* EXERCISE BRIEF
Among the following entries, how many lines hold the string "text"? State only the number.

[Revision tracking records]
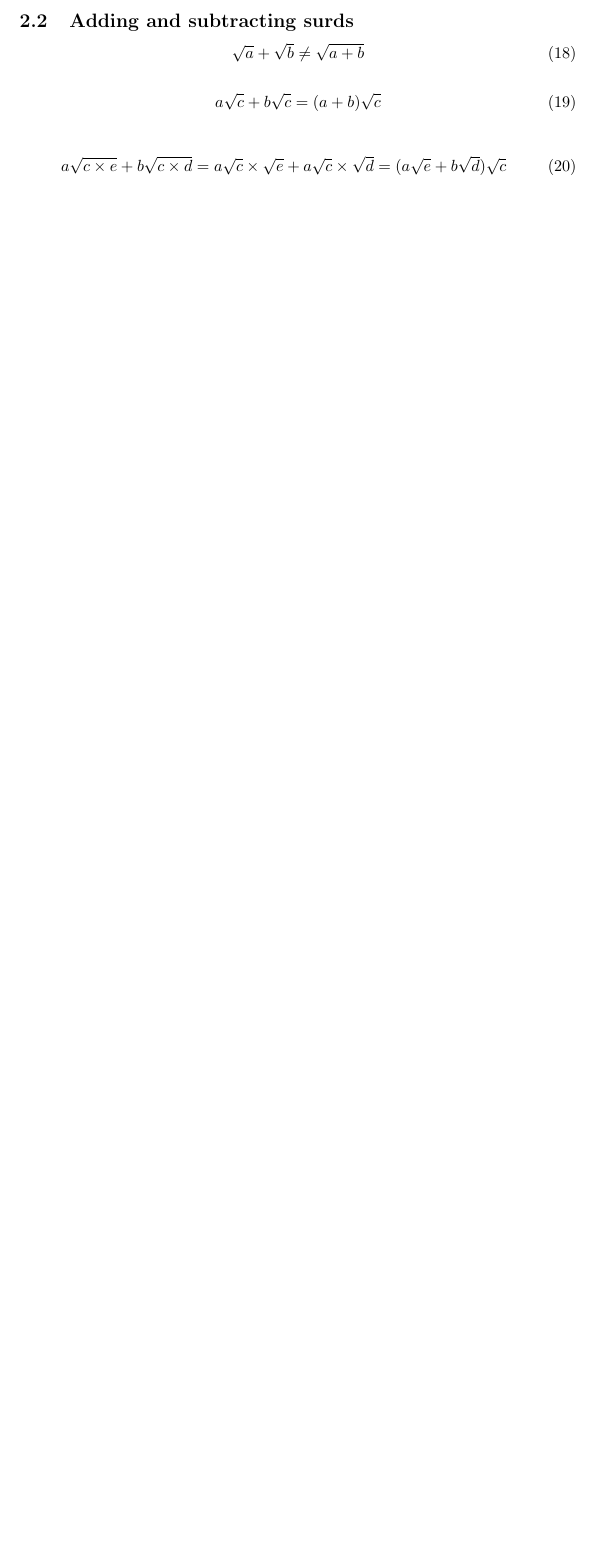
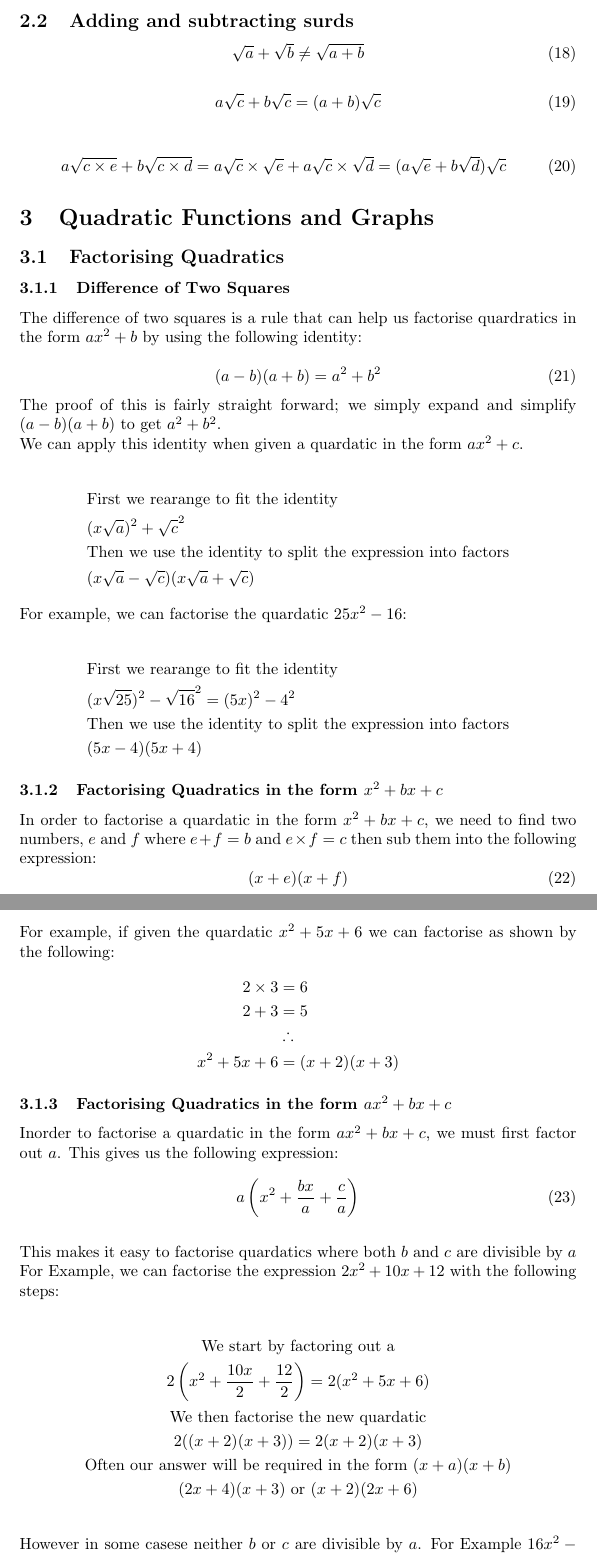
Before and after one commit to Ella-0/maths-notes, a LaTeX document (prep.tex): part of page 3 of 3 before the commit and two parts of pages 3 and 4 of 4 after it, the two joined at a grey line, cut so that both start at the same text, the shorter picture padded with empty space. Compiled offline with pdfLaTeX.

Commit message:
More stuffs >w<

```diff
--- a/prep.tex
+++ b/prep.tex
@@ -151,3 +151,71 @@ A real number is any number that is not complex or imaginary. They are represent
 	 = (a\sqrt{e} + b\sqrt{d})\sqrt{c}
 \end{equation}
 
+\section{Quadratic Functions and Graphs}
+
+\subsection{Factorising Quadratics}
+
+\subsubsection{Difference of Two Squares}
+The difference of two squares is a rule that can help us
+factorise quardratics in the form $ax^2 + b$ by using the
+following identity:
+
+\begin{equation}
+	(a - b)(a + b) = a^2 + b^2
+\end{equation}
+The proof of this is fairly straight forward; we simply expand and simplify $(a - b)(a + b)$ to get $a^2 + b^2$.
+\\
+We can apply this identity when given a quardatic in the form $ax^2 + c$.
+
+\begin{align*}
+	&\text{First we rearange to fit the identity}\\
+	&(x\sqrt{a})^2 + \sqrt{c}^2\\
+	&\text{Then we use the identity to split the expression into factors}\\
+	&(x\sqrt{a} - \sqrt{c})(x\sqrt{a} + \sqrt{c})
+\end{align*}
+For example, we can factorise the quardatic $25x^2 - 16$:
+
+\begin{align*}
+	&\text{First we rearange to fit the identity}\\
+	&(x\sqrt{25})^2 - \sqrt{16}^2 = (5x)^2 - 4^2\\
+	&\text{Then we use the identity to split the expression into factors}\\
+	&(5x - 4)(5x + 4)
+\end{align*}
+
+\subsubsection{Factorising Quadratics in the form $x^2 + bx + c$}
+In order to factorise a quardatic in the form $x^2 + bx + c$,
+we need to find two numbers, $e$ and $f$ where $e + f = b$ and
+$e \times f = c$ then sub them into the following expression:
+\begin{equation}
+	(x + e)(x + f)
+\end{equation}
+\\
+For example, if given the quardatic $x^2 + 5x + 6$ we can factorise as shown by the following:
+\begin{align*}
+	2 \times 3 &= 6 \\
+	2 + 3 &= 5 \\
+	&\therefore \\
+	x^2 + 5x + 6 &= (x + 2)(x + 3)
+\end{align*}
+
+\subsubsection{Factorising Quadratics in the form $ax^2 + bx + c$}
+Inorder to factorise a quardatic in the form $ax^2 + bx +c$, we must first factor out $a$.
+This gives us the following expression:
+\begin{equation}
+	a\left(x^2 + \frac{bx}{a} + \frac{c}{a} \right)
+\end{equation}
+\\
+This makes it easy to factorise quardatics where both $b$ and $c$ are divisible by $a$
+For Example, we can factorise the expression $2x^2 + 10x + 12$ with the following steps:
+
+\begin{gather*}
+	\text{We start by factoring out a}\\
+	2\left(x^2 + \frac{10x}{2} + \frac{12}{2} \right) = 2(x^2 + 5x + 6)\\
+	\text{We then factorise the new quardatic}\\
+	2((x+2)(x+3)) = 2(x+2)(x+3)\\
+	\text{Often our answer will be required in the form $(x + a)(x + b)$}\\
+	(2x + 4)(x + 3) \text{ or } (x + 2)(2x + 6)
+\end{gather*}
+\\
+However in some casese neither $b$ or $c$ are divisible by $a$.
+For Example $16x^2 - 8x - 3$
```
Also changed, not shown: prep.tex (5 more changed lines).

* EXERCISE RESULT
9